(Edit tracking data)
►
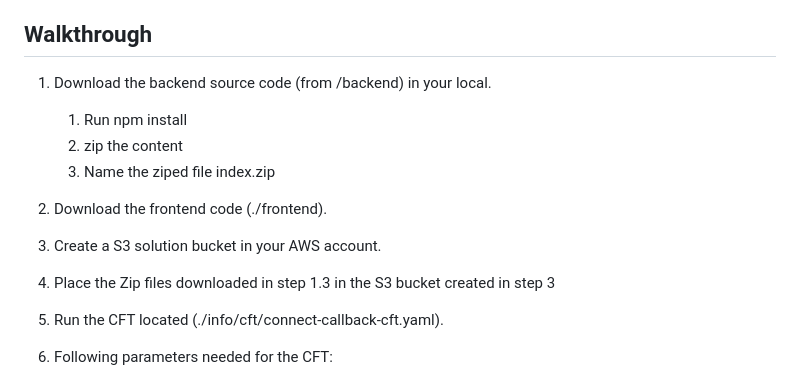
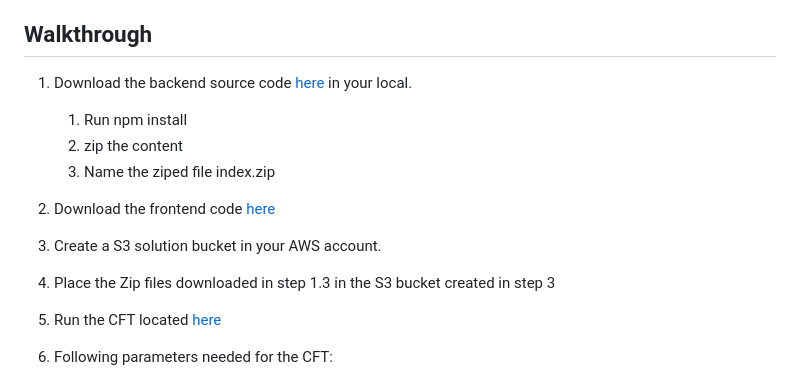
Before and after one commit to aws-samples/amazon-connect-callback-contact-management, a Markdown page: README.md, the part around one of its changes. GitHub-like rendering.

```diff
--- a/README.md
+++ b/README.md
@@ -21,18 +21,18 @@ In the above architecture, Amazon Connects fires contact lifecycle events for ca
 
 ## Walkthrough
 
-1.	Download the backend source code (from /backend) in your local.
+1.	Download the backend source code [here](/backend) in your local.
     1. Run npm install
     2. zip the content
     3. Name the ziped file index.zip
 
-2.  Download the frontend code (./frontend).
+2.  Download the frontend code [here](/frontend)
 
 3.	Create a S3 solution bucket in your AWS account.
 
 4.	Place the Zip files downloaded in step 1.3 in the S3 bucket created in step 3
 
-5.	Run the CFT located (./info/cft/connect-callback-cft.yaml).
+5.	Run the CFT located [here](/info/cft/connect-callback-cft.yaml)
 
 6.	Following parameters needed for the CFT:
     1.	InstanceArn: Copy the Amazon Connect instance ARN
```
Also changed, not shown: other parts of README.md (+1 -1 lines).
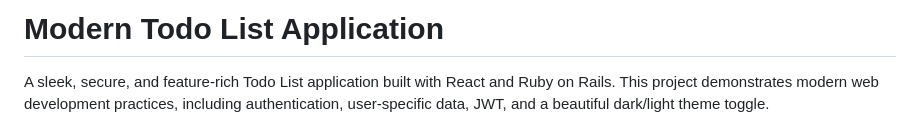
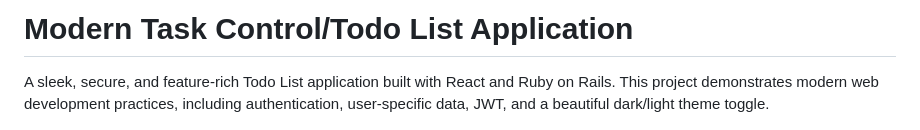
Before and after one commit to amir01mn/TaskControl-TodoList, a Markdown page: README.md, the part around the change printed below. Rendered like a GitHub page.

```diff
--- a/README.md
+++ b/README.md
@@ -1,4 +1,4 @@
-# Modern Todo List Application
+# Modern Task Control/Todo List Application
 
 A sleek, secure, and feature-rich Todo List application built with React and Ruby on Rails. This project demonstrates modern web development practices, including authentication, user-specific data, JWT, and a beautiful dark/light theme toggle.
 
```
Also changed, not shown: other parts of README.md (+0 -1 lines).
◄
* _Assigned task_:
The preceding entries are to be returned verbatim, with every picture excluded.

* _Result below_:
Before and after one commit to aws-samples/amazon-connect-callback-contact-management, a Markdown page: README.md, the part around one of its changes. GitHub-like rendering.

```diff
--- a/README.md
+++ b/README.md
@@ -21,18 +21,18 @@ In the above architecture, Amazon Connects fires contact lifecycle events for ca
 
 ## Walkthrough
 
-1.	Download the backend source code (from /backend) in your local.
+1.	Download the backend source code [here](/backend) in your local.
     1. Run npm install
     2. zip the content
     3. Name the ziped file index.zip
 
-2.  Download the frontend code (./frontend).
+2.  Download the frontend code [here](/frontend)
 
 3.	Create a S3 solution bucket in your AWS account.
 
 4.	Place the Zip files downloaded in step 1.3 in the S3 bucket created in step 3
 
-5.	Run the CFT located (./info/cft/connect-callback-cft.yaml).
+5.	Run the CFT located [here](/info/cft/connect-callback-cft.yaml)
 
 6.	Following parameters needed for the CFT:
     1.	InstanceArn: Copy the Amazon Connect instance ARN
```
Also changed, not shown: other parts of README.md (+1 -1 lines).
Before and after one commit to amir01mn/TaskControl-TodoList, a Markdown page: README.md, the part around the change printed below. Rendered like a GitHub page.

```diff
--- a/README.md
+++ b/README.md
@@ -1,4 +1,4 @@
-# Modern Todo List Application
+# Modern Task Control/Todo List Application
 
 A sleek, secure, and feature-rich Todo List application built with React and Ruby on Rails. This project demonstrates modern web development practices, including authentication, user-specific data, JWT, and a beautiful dark/light theme toggle.
 
```
Also changed, not shown: other parts of README.md (+0 -1 lines).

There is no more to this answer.